Your answer should consist of each line from the data below that contains "const".

▶ [Study material]
□ □ □
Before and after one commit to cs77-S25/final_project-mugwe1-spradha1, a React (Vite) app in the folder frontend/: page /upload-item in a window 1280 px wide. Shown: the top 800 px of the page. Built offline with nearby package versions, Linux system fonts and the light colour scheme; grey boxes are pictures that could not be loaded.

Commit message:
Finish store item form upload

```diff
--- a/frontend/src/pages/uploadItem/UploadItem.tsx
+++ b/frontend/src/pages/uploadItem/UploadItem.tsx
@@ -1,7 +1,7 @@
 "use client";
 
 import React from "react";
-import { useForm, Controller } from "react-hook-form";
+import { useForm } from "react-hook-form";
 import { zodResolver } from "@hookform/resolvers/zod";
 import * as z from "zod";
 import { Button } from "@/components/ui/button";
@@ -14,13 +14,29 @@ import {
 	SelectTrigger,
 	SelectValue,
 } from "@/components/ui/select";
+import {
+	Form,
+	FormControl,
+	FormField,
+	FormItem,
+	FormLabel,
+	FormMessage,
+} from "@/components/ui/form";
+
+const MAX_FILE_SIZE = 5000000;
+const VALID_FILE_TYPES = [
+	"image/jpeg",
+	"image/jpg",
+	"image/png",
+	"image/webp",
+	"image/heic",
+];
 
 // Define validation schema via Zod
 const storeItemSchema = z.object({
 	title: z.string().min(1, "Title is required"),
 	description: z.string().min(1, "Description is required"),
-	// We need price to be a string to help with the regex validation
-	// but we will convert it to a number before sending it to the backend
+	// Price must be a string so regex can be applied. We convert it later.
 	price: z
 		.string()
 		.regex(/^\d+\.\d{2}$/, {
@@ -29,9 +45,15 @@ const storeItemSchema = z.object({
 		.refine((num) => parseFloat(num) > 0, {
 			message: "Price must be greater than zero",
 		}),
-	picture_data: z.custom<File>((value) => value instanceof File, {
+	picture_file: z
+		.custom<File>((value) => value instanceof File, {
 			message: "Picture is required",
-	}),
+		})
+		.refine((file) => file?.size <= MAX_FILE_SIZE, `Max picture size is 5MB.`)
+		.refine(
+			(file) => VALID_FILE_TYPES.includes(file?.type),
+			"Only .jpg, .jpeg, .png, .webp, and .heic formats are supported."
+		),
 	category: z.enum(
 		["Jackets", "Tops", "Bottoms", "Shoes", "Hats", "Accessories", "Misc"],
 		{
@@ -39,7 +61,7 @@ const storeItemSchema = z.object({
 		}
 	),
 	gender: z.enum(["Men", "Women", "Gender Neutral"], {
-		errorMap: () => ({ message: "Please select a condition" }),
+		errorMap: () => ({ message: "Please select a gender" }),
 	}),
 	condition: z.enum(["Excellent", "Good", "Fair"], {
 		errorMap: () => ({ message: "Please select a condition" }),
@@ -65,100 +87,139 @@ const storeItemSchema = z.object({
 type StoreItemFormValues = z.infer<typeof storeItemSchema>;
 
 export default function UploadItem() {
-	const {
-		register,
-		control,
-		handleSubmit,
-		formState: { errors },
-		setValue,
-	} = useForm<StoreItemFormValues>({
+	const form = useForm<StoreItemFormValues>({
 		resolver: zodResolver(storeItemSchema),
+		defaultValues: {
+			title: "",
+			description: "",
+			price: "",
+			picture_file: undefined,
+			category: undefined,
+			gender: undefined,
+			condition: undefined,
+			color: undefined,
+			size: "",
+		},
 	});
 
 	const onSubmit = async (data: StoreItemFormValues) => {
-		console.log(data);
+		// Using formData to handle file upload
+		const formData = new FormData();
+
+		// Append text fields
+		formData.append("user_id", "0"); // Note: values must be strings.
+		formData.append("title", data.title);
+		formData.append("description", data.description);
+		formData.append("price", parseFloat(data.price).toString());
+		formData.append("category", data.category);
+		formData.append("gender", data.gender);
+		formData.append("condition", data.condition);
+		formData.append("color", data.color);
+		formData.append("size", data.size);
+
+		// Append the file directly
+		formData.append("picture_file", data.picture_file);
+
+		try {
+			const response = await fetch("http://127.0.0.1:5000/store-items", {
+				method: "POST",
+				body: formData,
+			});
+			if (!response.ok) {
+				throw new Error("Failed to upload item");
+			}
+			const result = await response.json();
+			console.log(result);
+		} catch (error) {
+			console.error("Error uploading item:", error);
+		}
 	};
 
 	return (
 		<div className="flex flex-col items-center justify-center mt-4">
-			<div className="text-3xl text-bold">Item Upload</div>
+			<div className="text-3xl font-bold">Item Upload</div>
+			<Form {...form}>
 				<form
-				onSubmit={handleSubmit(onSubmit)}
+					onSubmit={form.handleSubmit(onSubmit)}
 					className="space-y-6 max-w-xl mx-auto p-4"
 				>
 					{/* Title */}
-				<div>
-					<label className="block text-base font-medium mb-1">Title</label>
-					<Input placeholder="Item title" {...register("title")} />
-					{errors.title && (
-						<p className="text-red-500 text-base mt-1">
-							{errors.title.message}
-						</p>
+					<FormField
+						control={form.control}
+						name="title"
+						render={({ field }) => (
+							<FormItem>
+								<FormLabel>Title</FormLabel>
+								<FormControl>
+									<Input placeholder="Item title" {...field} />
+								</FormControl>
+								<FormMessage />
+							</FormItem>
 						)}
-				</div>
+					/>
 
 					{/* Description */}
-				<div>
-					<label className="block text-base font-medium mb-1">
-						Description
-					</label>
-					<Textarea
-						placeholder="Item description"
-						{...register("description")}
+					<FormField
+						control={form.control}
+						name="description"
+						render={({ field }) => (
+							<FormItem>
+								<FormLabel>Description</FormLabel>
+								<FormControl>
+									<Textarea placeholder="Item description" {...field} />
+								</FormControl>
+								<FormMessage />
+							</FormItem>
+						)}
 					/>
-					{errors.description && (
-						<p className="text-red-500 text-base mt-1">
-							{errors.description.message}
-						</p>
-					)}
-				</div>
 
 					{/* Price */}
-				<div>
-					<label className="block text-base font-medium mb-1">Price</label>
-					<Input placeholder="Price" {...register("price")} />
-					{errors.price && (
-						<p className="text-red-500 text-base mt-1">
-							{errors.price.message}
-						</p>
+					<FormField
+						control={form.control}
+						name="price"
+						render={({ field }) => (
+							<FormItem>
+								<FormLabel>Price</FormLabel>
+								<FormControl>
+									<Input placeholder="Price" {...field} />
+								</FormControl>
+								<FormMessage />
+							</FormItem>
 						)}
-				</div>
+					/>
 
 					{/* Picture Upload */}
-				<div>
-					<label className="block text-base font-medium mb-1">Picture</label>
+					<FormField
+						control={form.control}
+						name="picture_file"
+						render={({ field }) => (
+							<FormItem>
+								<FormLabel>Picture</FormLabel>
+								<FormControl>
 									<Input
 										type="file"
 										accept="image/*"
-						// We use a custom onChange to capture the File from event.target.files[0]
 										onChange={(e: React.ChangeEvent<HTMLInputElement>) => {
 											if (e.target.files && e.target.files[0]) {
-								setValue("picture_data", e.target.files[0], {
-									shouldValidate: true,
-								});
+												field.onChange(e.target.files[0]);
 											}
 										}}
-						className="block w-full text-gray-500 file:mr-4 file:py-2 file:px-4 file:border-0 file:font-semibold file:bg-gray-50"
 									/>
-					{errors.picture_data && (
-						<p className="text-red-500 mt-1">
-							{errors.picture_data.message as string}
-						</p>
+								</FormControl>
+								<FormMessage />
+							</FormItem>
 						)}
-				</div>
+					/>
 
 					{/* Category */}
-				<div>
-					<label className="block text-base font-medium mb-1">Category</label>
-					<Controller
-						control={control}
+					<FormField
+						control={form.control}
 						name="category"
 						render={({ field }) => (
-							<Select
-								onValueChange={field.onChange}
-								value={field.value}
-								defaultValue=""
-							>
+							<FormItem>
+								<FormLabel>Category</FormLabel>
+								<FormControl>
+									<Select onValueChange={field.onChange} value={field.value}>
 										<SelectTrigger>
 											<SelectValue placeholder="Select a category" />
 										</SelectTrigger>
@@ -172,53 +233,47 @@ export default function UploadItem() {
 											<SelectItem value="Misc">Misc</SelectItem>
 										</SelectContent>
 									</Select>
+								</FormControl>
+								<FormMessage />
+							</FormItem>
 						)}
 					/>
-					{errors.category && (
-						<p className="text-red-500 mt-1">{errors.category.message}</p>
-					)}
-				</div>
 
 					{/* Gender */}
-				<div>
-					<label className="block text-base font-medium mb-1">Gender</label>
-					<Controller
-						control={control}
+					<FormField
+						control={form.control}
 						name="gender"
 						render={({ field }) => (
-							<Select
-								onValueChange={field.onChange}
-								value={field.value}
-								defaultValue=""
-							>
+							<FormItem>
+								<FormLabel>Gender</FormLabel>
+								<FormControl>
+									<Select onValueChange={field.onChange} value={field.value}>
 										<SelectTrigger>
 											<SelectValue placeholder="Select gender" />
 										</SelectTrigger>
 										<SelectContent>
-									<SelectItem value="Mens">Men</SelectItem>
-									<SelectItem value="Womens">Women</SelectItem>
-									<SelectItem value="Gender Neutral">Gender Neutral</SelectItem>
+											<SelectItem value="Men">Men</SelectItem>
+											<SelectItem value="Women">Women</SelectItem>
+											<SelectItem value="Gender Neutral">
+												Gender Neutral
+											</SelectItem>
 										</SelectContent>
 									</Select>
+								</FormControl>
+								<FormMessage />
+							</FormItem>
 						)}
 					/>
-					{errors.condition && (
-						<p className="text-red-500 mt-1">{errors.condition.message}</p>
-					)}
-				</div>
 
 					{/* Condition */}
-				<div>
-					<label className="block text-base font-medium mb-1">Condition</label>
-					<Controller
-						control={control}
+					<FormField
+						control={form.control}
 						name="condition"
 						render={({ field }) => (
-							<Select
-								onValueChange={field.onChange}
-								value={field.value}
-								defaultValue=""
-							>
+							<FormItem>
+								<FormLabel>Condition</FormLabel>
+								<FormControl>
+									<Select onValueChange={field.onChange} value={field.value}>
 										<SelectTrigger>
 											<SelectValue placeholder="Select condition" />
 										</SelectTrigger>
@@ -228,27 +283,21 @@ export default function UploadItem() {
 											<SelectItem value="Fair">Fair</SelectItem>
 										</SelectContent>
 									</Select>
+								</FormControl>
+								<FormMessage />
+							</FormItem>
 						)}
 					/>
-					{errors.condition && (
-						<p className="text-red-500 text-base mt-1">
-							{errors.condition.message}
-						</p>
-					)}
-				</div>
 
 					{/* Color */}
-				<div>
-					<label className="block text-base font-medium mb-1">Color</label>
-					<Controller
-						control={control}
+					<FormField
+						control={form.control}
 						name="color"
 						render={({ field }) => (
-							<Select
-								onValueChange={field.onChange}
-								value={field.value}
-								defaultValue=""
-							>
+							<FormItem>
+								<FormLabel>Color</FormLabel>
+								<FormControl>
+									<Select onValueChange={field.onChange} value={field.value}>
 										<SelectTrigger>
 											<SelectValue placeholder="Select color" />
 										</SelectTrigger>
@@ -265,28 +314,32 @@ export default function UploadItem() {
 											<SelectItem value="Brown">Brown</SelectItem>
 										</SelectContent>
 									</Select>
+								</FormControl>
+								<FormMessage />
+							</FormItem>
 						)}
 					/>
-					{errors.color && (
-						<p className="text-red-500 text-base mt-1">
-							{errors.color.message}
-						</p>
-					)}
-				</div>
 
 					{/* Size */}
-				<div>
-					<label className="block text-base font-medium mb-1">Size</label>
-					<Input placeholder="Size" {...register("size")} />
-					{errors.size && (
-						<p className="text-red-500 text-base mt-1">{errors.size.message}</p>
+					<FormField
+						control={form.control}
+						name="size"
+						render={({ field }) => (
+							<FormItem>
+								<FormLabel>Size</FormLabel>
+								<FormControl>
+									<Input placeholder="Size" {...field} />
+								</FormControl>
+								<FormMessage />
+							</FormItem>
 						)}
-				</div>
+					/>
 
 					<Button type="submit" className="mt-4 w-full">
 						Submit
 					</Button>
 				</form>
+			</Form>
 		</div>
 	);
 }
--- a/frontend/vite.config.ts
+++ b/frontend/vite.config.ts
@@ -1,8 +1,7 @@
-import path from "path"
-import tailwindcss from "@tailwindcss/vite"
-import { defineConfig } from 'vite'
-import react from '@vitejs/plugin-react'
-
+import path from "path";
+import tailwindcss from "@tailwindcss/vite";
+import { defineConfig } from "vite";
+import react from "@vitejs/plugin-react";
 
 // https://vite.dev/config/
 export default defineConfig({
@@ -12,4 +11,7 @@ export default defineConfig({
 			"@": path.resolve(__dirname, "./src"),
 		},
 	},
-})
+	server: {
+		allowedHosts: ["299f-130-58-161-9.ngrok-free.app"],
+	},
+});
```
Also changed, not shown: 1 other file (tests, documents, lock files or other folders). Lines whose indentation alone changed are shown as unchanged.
□ □ □
▶ [Task output]
+const MAX_FILE_SIZE = 5000000;
+const VALID_FILE_TYPES = [
 const storeItemSchema = z.object({
@@ -29,9 +45,15 @@ const storeItemSchema = z.object({
@@ -39,7 +61,7 @@ const storeItemSchema = z.object({
@@ -65,100 +87,139 @@ const storeItemSchema = z.object({
-	const {
+	const form = useForm<StoreItemFormValues>({
 	const onSubmit = async (data: StoreItemFormValues) => {
+		const formData = new FormData();
+			const response = await fetch("http://127.0.0.1:5000/store-items", {
+			const result = await response.json();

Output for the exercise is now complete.